EXERCISE DETAILS –
Make an exact copy of all the data, pictures excluded.
══ STORED DATA ══
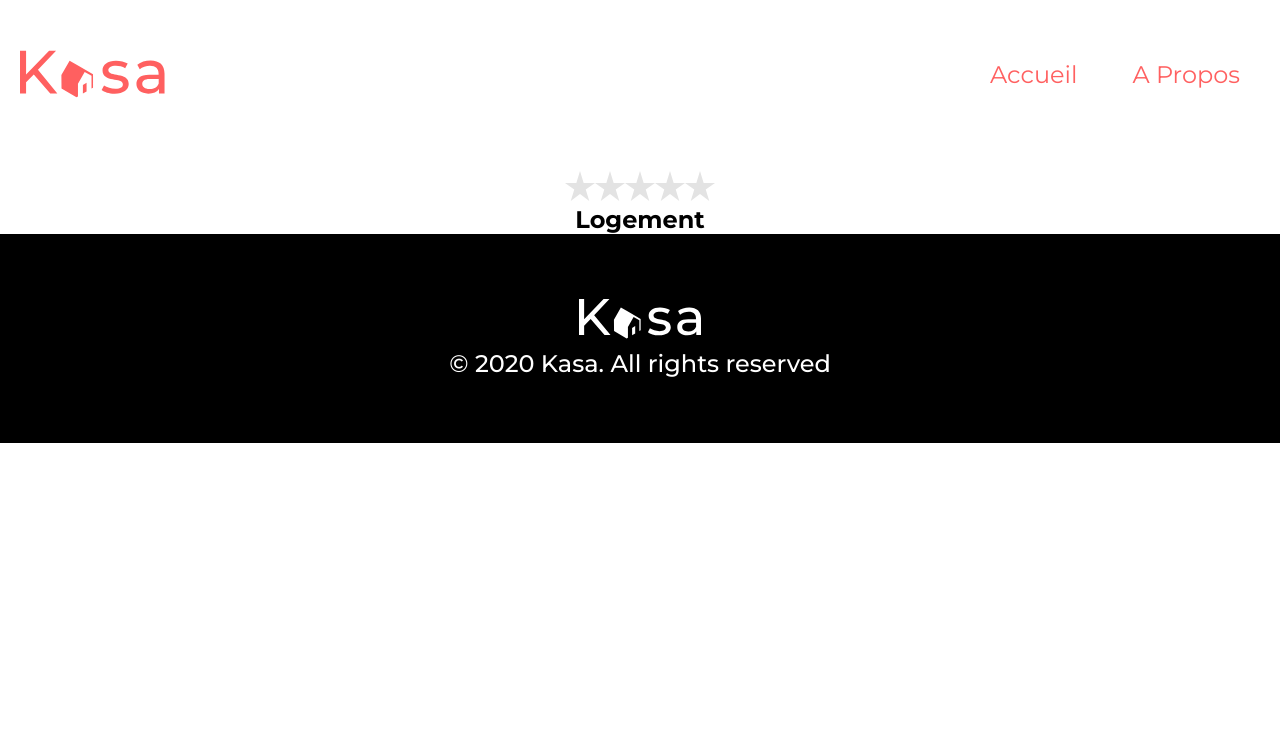
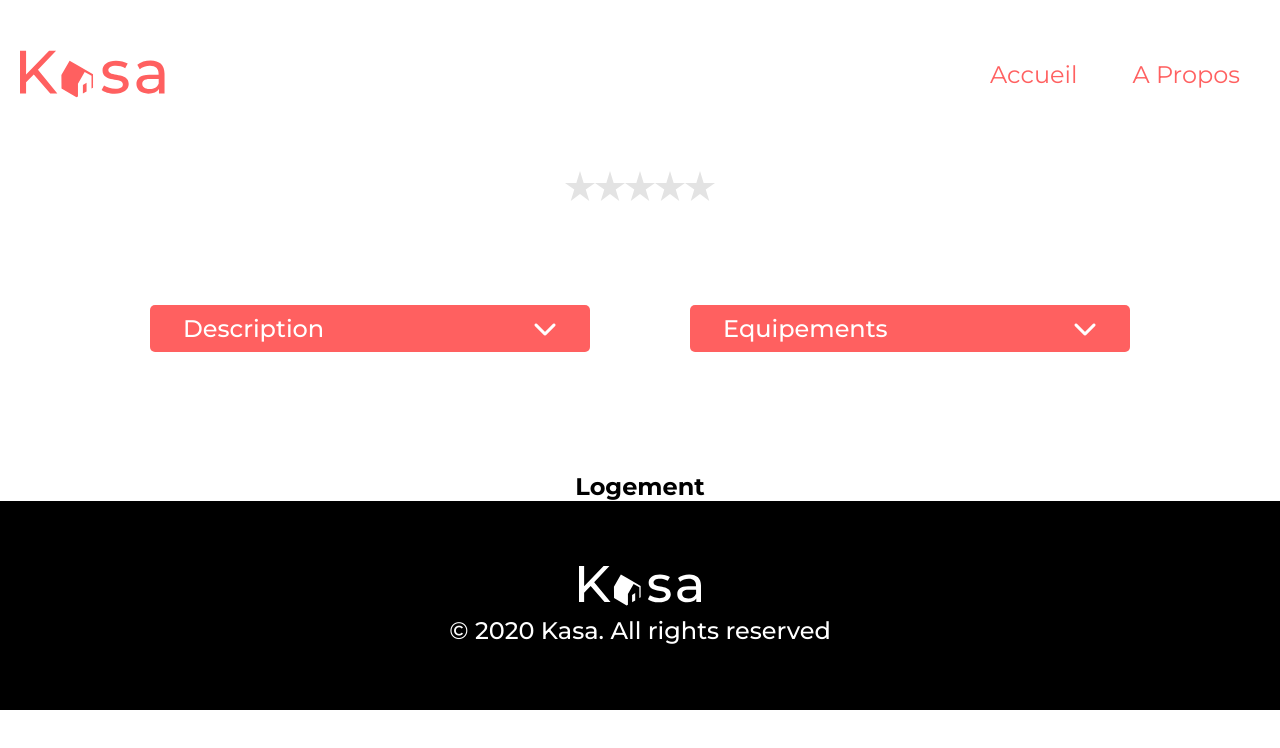
Before and after one commit to GMaxDev/kasa_project, a React (Create React App) app: page /logement/0979876d in a window 1280 px wide. Shown: the top 748 px of the page. Built offline with nearby package versions, Linux system fonts and the light colour scheme.

Commit message:
refacto routing app

```diff
--- a/src/App.js
+++ b/src/App.js
@@ -1,14 +1,28 @@
+import React from "react"
+
 import Header from './components/Header'
 import Footer from './components/Footer'
 import styles from './styles/App.module.scss';
-import { Outlet } from 'react-router-dom';
+import { BrowserRouter as Router, Route, Routes } from 'react-router-dom';
+
+import Home from "./pages/Home/Home";
+import About from "./pages/About/About";
+import Logement from "./pages/Logement/Logement";
+import ErrorPage from "./pages/ErrorPage/ErrorPage";
 
 function App() {
   return (
     <div className={styles.app}>
-      <Header />
-      <Outlet />
-      <Footer />
+        <Router>
+          <Header />
+          <Routes>
+            <Route index element={<Home />} />
+            <Route path="about" element={<About />} />
+            <Route path="/logement/:id" element={<Logement />} />
+            <Route path="*" element={<ErrorPage />} />
+          </Routes>
+          <Footer />
+        </Router>
     </div>
   );
 }
--- a/src/components/InfoBloc.jsx
+++ b/src/components/InfoBloc.jsx
@@ -15,7 +15,19 @@ function InfoBloc({title, content}) {
                         <i className="fa-solid fa-chevron-up"></i>
                     </span>
             </div>
-            <div className="infoBloc__content">{content}</div>
+            <div className="infoBloc__content">
+                {Array.isArray(content) ? (
+                <ul className="infoBloc__list">
+                    {content.map((equipment, index) => (
+                        <li key={index} className="infoBloc__list-element">
+                            {equipment}
+                        </li>
+                    ))}
+                </ul>
+                ) : (
+                <p className="collapse__text">{content}</p>
+                )}
+            </div>
         </div>
     )
 }
--- /dev/null
+++ b/src/components/Tag.jsx
@@ -0,0 +1,12 @@
+import '../styles/tag.scss'
+import React from "react"
+
+function Tag(getTag) {
+    return (
+        <main className="tag">
+            <p className='tag__content'>{getTag}</p>
+        </main>
+    )
+}
+
+export default Tag
--- a/src/index.js
+++ b/src/index.js
@@ -3,15 +3,11 @@ import ReactDOM from 'react-dom/client';
 import './styles/index.scss';
 import App from './App';
 import reportWebVitals from './reportWebVitals';
-import { Router, RouterProvider } from 'react-router-dom';
-import { router } from './router'
 
 const root = ReactDOM.createRoot(document.getElementById('root'));
 root.render(
   <React.StrictMode>
-    <RouterProvider router={router}>
-
-    </RouterProvider>
+      <App />
   </React.StrictMode>
 );
 
--- a/src/pages/logement/logement.jsx
+++ b/src/pages/logement/logement.jsx
@@ -1,20 +1,30 @@
+import { useParams } from "react-router-dom"
 import ApartmentList from '../../data/apartment.json'
+
 import Rating from '../../components/Rating'
+import Tag from '../../components/Tag';
+import InfoBloc from '../../components/InfoBloc'
+import React from "react";
 
-import { useParams } from "react-router-dom"
+import '../../styles/logement.scss';
 
 
 const Logement = () => {
-    const { params } = useParams()
-    const product = ApartmentList.find((a) => a.id === params)
+    const { paramsId } = useParams()
+    const product = ApartmentList.find((product) => product.id === paramsId)
 
-    // const { title, location, rating, host, equipments, description, pictures } = product
-
-    console.log(product)
+    console.log(paramsId)
 
     return (
-        <main>
-            <Rating rating='3'/>
+        <main className='logement'>
+            <div>
+                <Rating rating='3'/>
+                {/* <Tag getTag='Maison'/> */}
+            </div>
+            <div className='logement__infoZone'>
+                <InfoBloc className="logement__infoZone__info" title="Description" content="" />
+                <InfoBloc title="Equipements" content=""/>
+            </div>
             <h2>Logement</h2>
         </main>
     )
--- a/src/router.jsx
+++ /dev/null
@@ -1,30 +0,0 @@
-import { createBrowserRouter } from "react-router-dom";
-import App from "./App";
-import About from "./pages/About/About";
-import ErrorPage from "./pages/ErrorPage/ErrorPage";
-import Home from "./pages/Home/Home";
-import Logement from "./pages/Logement/Logement";
-
-export const router = createBrowserRouter([
-    {
-        path: '/',
-        element:<App/>,
-        errorElement: <ErrorPage />,
-        children: [
-            {   key:"home",
-                index: true,
-                element: <Home />
-            },
-            {
-                key:"aprtment",
-                path:'/logement/:id',
-                element: <Logement />
-            },
-            {
-                key:"about",
-                path:'/about',
-                element: <About />
-            }
-        ]
-    },
-])
--- a/src/styles/infoBloc.scss
+++ b/src/styles/infoBloc.scss
@@ -6,14 +6,15 @@
     flex-direction: column;
     text-align: center;
     align-items: center;
-    // width: 1023px;
+    width: 80%;
+    padding: 0 50px;
 
     &__title {
         display: flex;
         justify-content: space-between;
         text-align: center;
         align-items: center;
-        width: 1023px;
+        width: 100%;
         height: 47px;
         padding: 0 33px;
         background-color: var(--primary);
@@ -27,7 +28,7 @@
         }
 
         @include mixin.lg-lowerThan {
-            width: 80%;
+            width: 100%;
             font-size: 18px;
         }
 
@@ -52,7 +53,7 @@
     }
 
     &__content {
-        width: 1023px;
+        width: 100%;
         height: 0;
         margin-bottom: 20px;
         text-align: start;
--- /dev/null
+++ b/src/styles/logement.scss
@@ -0,0 +1,18 @@
+.logement {
+    display: flex;
+    width: 100%;
+    flex-direction: column;
+
+    &__infoZone{
+        display: flex;
+        text-align: center;
+        padding: 100px;
+        width: 100%;
+
+        &__info {
+            width: 582px;
+            height: 200px;
+            padding: 80px;
+        }
+    }
+}
--- /dev/null
+++ b/src/styles/tag.scss
@@ -0,0 +1,5 @@
+.tag {
+    &__content{
+
+    }
+}
```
═══
PROBLEM SOLUTION –
Before and after one commit to GMaxDev/kasa_project, a React (Create React App) app: page /logement/0979876d in a window 1280 px wide. Shown: the top 748 px of the page. Built offline with nearby package versions, Linux system fonts and the light colour scheme.

Commit message:
refacto routing app

```diff
--- a/src/App.js
+++ b/src/App.js
@@ -1,14 +1,28 @@
+import React from "react"
+
 import Header from './components/Header'
 import Footer from './components/Footer'
 import styles from './styles/App.module.scss';
-import { Outlet } from 'react-router-dom';
+import { BrowserRouter as Router, Route, Routes } from 'react-router-dom';
+
+import Home from "./pages/Home/Home";
+import About from "./pages/About/About";
+import Logement from "./pages/Logement/Logement";
+import ErrorPage from "./pages/ErrorPage/ErrorPage";
 
 function App() {
   return (
     <div className={styles.app}>
-      <Header />
-      <Outlet />
-      <Footer />
+        <Router>
+          <Header />
+          <Routes>
+            <Route index element={<Home />} />
+            <Route path="about" element={<About />} />
+            <Route path="/logement/:id" element={<Logement />} />
+            <Route path="*" element={<ErrorPage />} />
+          </Routes>
+          <Footer />
+        </Router>
     </div>
   );
 }
--- a/src/components/InfoBloc.jsx
+++ b/src/components/InfoBloc.jsx
@@ -15,7 +15,19 @@ function InfoBloc({title, content}) {
                         <i className="fa-solid fa-chevron-up"></i>
                     </span>
             </div>
-            <div className="infoBloc__content">{content}</div>
+            <div className="infoBloc__content">
+                {Array.isArray(content) ? (
+                <ul className="infoBloc__list">
+                    {content.map((equipment, index) => (
+                        <li key={index} className="infoBloc__list-element">
+                            {equipment}
+                        </li>
+                    ))}
+                </ul>
+                ) : (
+                <p className="collapse__text">{content}</p>
+                )}
+            </div>
         </div>
     )
 }
--- /dev/null
+++ b/src/components/Tag.jsx
@@ -0,0 +1,12 @@
+import '../styles/tag.scss'
+import React from "react"
+
+function Tag(getTag) {
+    return (
+        <main className="tag">
+            <p className='tag__content'>{getTag}</p>
+        </main>
+    )
+}
+
+export default Tag
--- a/src/index.js
+++ b/src/index.js
@@ -3,15 +3,11 @@ import ReactDOM from 'react-dom/client';
 import './styles/index.scss';
 import App from './App';
 import reportWebVitals from './reportWebVitals';
-import { Router, RouterProvider } from 'react-router-dom';
-import { router } from './router'
 
 const root = ReactDOM.createRoot(document.getElementById('root'));
 root.render(
   <React.StrictMode>
-    <RouterProvider router={router}>
-
-    </RouterProvider>
+      <App />
   </React.StrictMode>
 );
 
--- a/src/pages/logement/logement.jsx
+++ b/src/pages/logement/logement.jsx
@@ -1,20 +1,30 @@
+import { useParams } from "react-router-dom"
 import ApartmentList from '../../data/apartment.json'
+
 import Rating from '../../components/Rating'
+import Tag from '../../components/Tag';
+import InfoBloc from '../../components/InfoBloc'
+import React from "react";
 
-import { useParams } from "react-router-dom"
+import '../../styles/logement.scss';
 
 
 const Logement = () => {
-    const { params } = useParams()
-    const product = ApartmentList.find((a) => a.id === params)
+    const { paramsId } = useParams()
+    const product = ApartmentList.find((product) => product.id === paramsId)
 
-    // const { title, location, rating, host, equipments, description, pictures } = product
-
-    console.log(product)
+    console.log(paramsId)
 
     return (
-        <main>
-            <Rating rating='3'/>
+        <main className='logement'>
+            <div>
+                <Rating rating='3'/>
+                {/* <Tag getTag='Maison'/> */}
+            </div>
+            <div className='logement__infoZone'>
+                <InfoBloc className="logement__infoZone__info" title="Description" content="" />
+                <InfoBloc title="Equipements" content=""/>
+            </div>
             <h2>Logement</h2>
         </main>
     )
--- a/src/router.jsx
+++ /dev/null
@@ -1,30 +0,0 @@
-import { createBrowserRouter } from "react-router-dom";
-import App from "./App";
-import About from "./pages/About/About";
-import ErrorPage from "./pages/ErrorPage/ErrorPage";
-import Home from "./pages/Home/Home";
-import Logement from "./pages/Logement/Logement";
-
-export const router = createBrowserRouter([
-    {
-        path: '/',
-        element:<App/>,
-        errorElement: <ErrorPage />,
-        children: [
-            {   key:"home",
-                index: true,
-                element: <Home />
-            },
-            {
-                key:"aprtment",
-                path:'/logement/:id',
-                element: <Logement />
-            },
-            {
-                key:"about",
-                path:'/about',
-                element: <About />
-            }
-        ]
-    },
-])
--- a/src/styles/infoBloc.scss
+++ b/src/styles/infoBloc.scss
@@ -6,14 +6,15 @@
     flex-direction: column;
     text-align: center;
     align-items: center;
-    // width: 1023px;
+    width: 80%;
+    padding: 0 50px;
 
     &__title {
         display: flex;
         justify-content: space-between;
         text-align: center;
         align-items: center;
-        width: 1023px;
+        width: 100%;
         height: 47px;
         padding: 0 33px;
         background-color: var(--primary);
@@ -27,7 +28,7 @@
         }
 
         @include mixin.lg-lowerThan {
-            width: 80%;
+            width: 100%;
             font-size: 18px;
         }
 
@@ -52,7 +53,7 @@
     }
 
     &__content {
-        width: 1023px;
+        width: 100%;
         height: 0;
         margin-bottom: 20px;
         text-align: start;
--- /dev/null
+++ b/src/styles/logement.scss
@@ -0,0 +1,18 @@
+.logement {
+    display: flex;
+    width: 100%;
+    flex-direction: column;
+
+    &__infoZone{
+        display: flex;
+        text-align: center;
+        padding: 100px;
+        width: 100%;
+
+        &__info {
+            width: 582px;
+            height: 200px;
+            padding: 80px;
+        }
+    }
+}
--- /dev/null
+++ b/src/styles/tag.scss
@@ -0,0 +1,5 @@
+.tag {
+    &__content{
+
+    }
+}
```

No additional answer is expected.